▶ **Exercise aim**:
From the records below, please return each line that holds the word "cases".

▶ **Given entries**:

____

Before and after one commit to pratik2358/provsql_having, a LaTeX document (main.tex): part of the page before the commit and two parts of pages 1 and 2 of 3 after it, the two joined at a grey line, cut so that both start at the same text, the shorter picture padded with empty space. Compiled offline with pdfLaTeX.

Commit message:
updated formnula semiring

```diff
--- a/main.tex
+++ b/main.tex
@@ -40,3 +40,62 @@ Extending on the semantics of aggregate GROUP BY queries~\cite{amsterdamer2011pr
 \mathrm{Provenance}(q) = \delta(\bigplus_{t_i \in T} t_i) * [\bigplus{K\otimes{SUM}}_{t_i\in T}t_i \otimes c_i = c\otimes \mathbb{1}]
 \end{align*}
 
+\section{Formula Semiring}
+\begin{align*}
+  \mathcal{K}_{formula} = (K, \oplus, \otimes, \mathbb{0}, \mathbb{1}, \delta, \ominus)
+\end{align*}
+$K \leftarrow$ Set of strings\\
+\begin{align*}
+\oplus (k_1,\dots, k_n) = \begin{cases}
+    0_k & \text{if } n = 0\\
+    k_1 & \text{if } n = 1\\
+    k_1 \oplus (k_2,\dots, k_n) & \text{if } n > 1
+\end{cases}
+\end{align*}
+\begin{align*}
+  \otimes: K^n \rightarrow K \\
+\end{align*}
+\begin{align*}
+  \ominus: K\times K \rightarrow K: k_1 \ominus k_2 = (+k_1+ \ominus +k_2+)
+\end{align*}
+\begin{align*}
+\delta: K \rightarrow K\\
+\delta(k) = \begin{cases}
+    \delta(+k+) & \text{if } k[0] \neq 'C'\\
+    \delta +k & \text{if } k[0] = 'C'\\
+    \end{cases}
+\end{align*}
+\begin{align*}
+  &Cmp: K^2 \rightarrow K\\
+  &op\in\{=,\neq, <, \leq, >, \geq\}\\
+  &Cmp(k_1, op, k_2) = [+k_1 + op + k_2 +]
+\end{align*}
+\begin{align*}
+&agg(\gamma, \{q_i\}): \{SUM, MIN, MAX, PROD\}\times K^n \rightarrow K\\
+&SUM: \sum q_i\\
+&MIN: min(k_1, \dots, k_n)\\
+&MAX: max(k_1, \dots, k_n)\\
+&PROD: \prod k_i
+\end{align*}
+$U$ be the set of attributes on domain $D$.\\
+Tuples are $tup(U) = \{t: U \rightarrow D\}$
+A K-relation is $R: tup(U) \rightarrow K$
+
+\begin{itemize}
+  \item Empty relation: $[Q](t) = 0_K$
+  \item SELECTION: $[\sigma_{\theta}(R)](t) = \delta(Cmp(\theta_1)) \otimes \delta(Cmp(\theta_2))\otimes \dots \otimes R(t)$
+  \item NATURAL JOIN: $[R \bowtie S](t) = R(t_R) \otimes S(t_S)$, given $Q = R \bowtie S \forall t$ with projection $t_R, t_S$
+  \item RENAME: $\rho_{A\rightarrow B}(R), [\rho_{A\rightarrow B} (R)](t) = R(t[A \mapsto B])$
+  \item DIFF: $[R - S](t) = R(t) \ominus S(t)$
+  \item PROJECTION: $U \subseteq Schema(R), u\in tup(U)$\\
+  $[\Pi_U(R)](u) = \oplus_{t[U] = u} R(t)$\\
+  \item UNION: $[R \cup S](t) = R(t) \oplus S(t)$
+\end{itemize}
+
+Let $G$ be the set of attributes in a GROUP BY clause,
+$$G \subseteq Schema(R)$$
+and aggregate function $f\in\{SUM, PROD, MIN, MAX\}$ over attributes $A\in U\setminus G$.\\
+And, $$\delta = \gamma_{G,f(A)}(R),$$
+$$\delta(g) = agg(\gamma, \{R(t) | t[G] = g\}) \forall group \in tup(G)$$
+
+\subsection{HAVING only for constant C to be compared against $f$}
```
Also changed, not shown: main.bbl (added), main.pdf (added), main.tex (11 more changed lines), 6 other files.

____

▶ **Answer to this task**:
+\oplus (k_1,\dots, k_n) = \begin{cases}
+\end{cases}
+\delta(k) = \begin{cases}
+    \end{cases}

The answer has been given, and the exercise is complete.